Clarifications From the IFC
Alcohol. Police. MIT fraternities. Do I have your attention now? Probably that and the attention of every Boston and Cambridge official out there.
In the July 12 article entitled “IFC Designates Phi Delta Theta Alcohol-Free After Violations,” it was stated that the sanctions on Phi Delta Theta were harsher than usual “as a result of an agreement between the BLB [Boston Licensing Board] and IFC.” While the IFC is working on improving relations between the BLB and our FSILGs, the severity of the sanctions are not based on what the BLB expects. They are based on the violations committed and what the Judicial Committee feels would be an appropriate response.
The IFC’s agreement with the BLB was made in order to give the IFC the ability to try its own cases without intervention from the BLB, rather than the opposite.
A quote in the article read, “I think that they (the Executive Committee) are definitely out of touch with their member groups.” As a member of Exec, I know I speak for all of us when I say that we have chosen to serve the IFC because we care about what happens to our members. Although placing sanctions on members of our community may seem harsh, it is with the goal in mind that houses will learn from their mistakes and it will make them stronger, both as a house and a member of our FSILG community.
The article also implied that it was the IFC’s Executive Committee that placed the sanctions on Phi Delta Theta for their violation of the Risk Management Policy. The final sanctions were the decision of the Judicial Committee, an entirely separate committee of IFC members. The Executive Committee fully supports their decision.

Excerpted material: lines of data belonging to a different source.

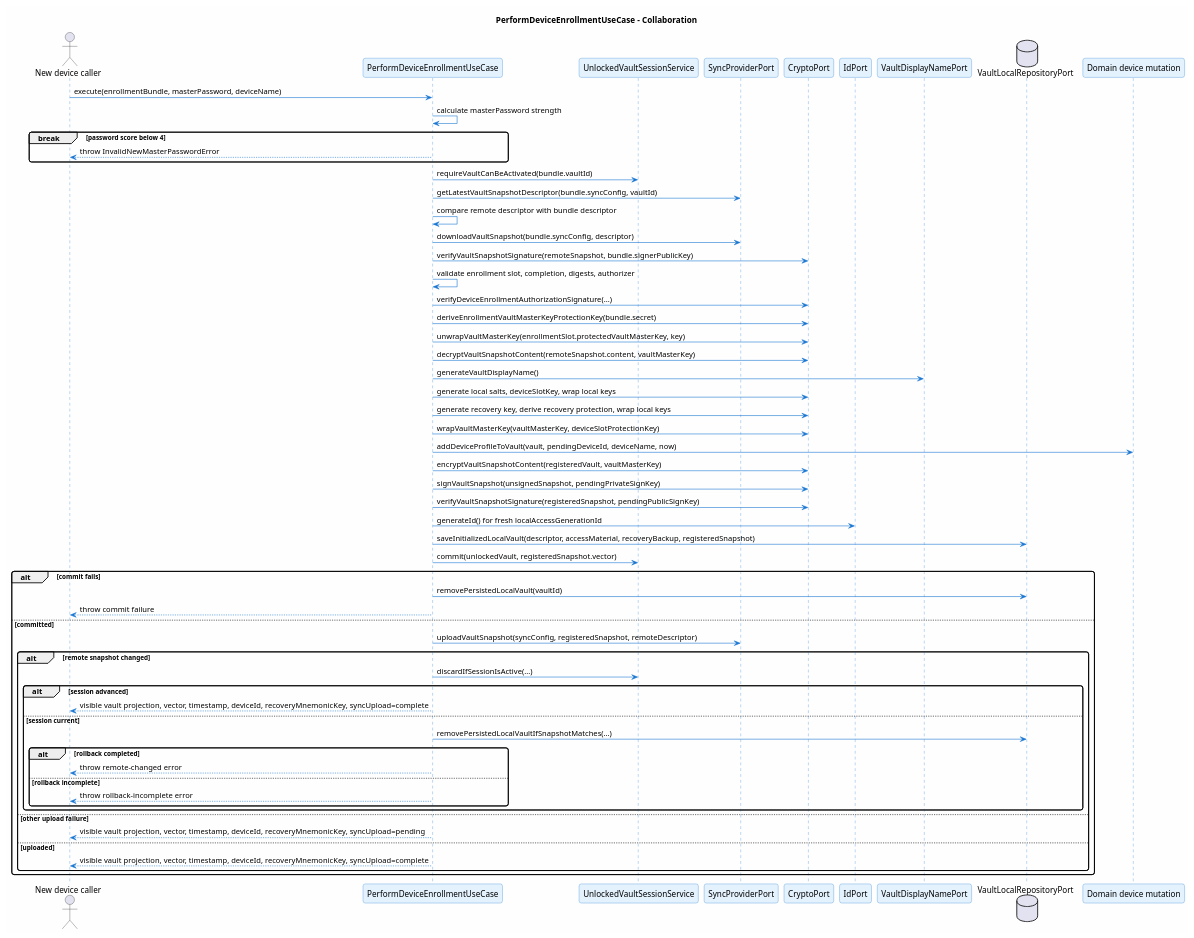
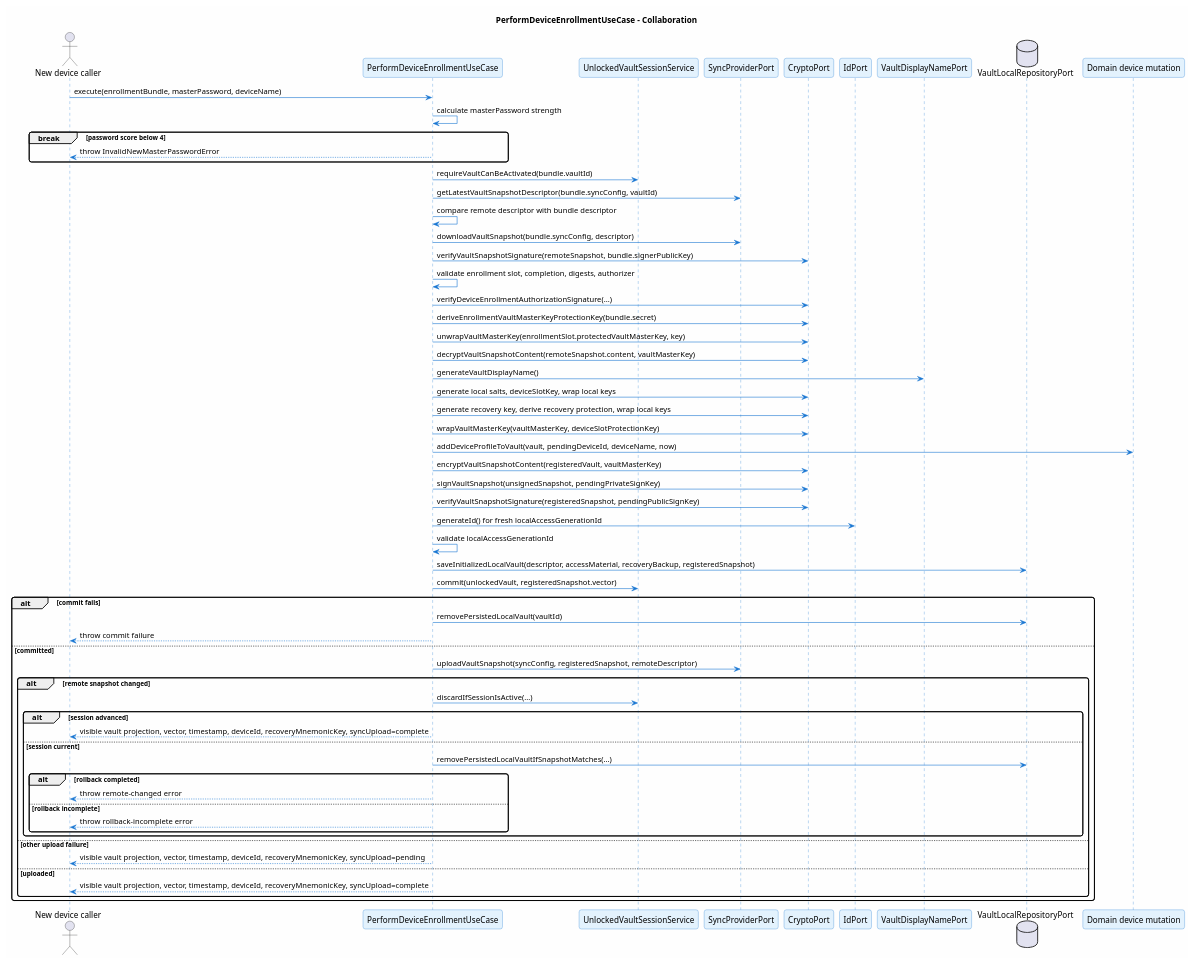
Before and after one commit to ArionStudio/engr-serverless-pm: the diagram in docs/v1/use-case/device-trust/perform-device-enrollment.sequence.puml, drawn with PlantUML. The commit also changed 25 other files, not shown here.

```diff
--- a/docs/v1/use-case/device-trust/perform-device-enrollment.sequence.puml
+++ b/docs/v1/use-case/device-trust/perform-device-enrollment.sequence.puml
@@ -1,74 +1,75 @@
 @startuml perform-device-enrollment-sequence
 title PerformDeviceEnrollmentUseCase - Collaboration
 
 skinparam backgroundColor #FEFEFE
 skinparam roundcorner 8
 skinparam shadowing false
 skinparam sequence {
   ArrowColor #1976D2
   LifeLineBorderColor #1976D2
   ParticipantBackgroundColor #E3F2FD
   ParticipantBorderColor #1976D2
 }
 
 actor "New device caller" as Caller
 participant "PerformDeviceEnrollmentUseCase" as UC
 participant "UnlockedVaultSessionService" as Session
 participant "SyncProviderPort" as Sync
 participant "CryptoPort" as Crypto
 participant "IdPort" as Ids
 participant "VaultDisplayNamePort" as Names
 database "VaultLocalRepositoryPort" as LocalRepo
 participant "Domain device mutation" as Domain
 
 Caller -> UC : execute(enrollmentBundle, masterPassword, deviceName)
 UC -> UC : calculate masterPassword strength
 break password score below 4
   UC --> Caller : throw InvalidNewMasterPasswordError
 end
 UC -> Session : requireVaultCanBeActivated(bundle.vaultId)
 UC -> Sync : getLatestVaultSnapshotDescriptor(bundle.syncConfig, vaultId)
 UC -> UC : compare remote descriptor with bundle descriptor
 UC -> Sync : downloadVaultSnapshot(bundle.syncConfig, descriptor)
 UC -> Crypto : verifyVaultSnapshotSignature(remoteSnapshot, bundle.signerPublicKey)
 UC -> UC : validate enrollment slot, completion, digests, authorizer
 UC -> Crypto : verifyDeviceEnrollmentAuthorizationSignature(...)
 UC -> Crypto : deriveEnrollmentVaultMasterKeyProtectionKey(bundle.secret)
 UC -> Crypto : unwrapVaultMasterKey(enrollmentSlot.protectedVaultMasterKey, key)
 UC -> Crypto : decryptVaultSnapshotContent(remoteSnapshot.content, vaultMasterKey)
 UC -> Names : generateVaultDisplayName()
 UC -> Crypto : generate local salts, deviceSlotKey, wrap local keys
 UC -> Crypto : generate recovery key, derive recovery protection, wrap local keys
 UC -> Crypto : wrapVaultMasterKey(vaultMasterKey, deviceSlotProtectionKey)
 UC -> Domain : addDeviceProfileToVault(vault, pendingDeviceId, deviceName, now)
 UC -> Crypto : encryptVaultSnapshotContent(registeredVault, vaultMasterKey)
 UC -> Crypto : signVaultSnapshot(unsignedSnapshot, pendingPrivateSignKey)
 UC -> Crypto : verifyVaultSnapshotSignature(registeredSnapshot, pendingPublicSignKey)
 UC -> Ids : generateId() for fresh localAccessGenerationId
+UC -> UC : validate localAccessGenerationId
 UC -> LocalRepo : saveInitializedLocalVault(descriptor, accessMaterial, recoveryBackup, registeredSnapshot)
 UC -> Session : commit(unlockedVault, registeredSnapshot.vector)
 alt commit fails
   UC -> LocalRepo : removePersistedLocalVault(vaultId)
   UC --> Caller : throw commit failure
 else committed
   UC -> Sync : uploadVaultSnapshot(syncConfig, registeredSnapshot, remoteDescriptor)
   alt remote snapshot changed
     UC -> Session : discardIfSessionIsActive(...)
     alt session advanced
       UC --> Caller : visible vault projection, vector, timestamp, deviceId, recoveryMnemonicKey, syncUpload=complete
     else session current
       UC -> LocalRepo : removePersistedLocalVaultIfSnapshotMatches(...)
       alt rollback completed
         UC --> Caller : throw remote-changed error
       else rollback incomplete
         UC --> Caller : throw rollback-incomplete error
       end
     end
   else other upload failure
     UC --> Caller : visible vault projection, vector, timestamp, deviceId, recoveryMnemonicKey, syncUpload=pending
   else uploaded
     UC --> Caller : visible vault projection, vector, timestamp, deviceId, recoveryMnemonicKey, syncUpload=complete
   end
 end
 
 @enduml
```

The IFC tries to protect its members with its Risk Management Policy and Judicial By-Laws. The actions that the Executive and Judicial Committees take are all in an effort to ensure that FSILGs will continue to have the opportunity to offer MIT students an unique and rewarding college experience.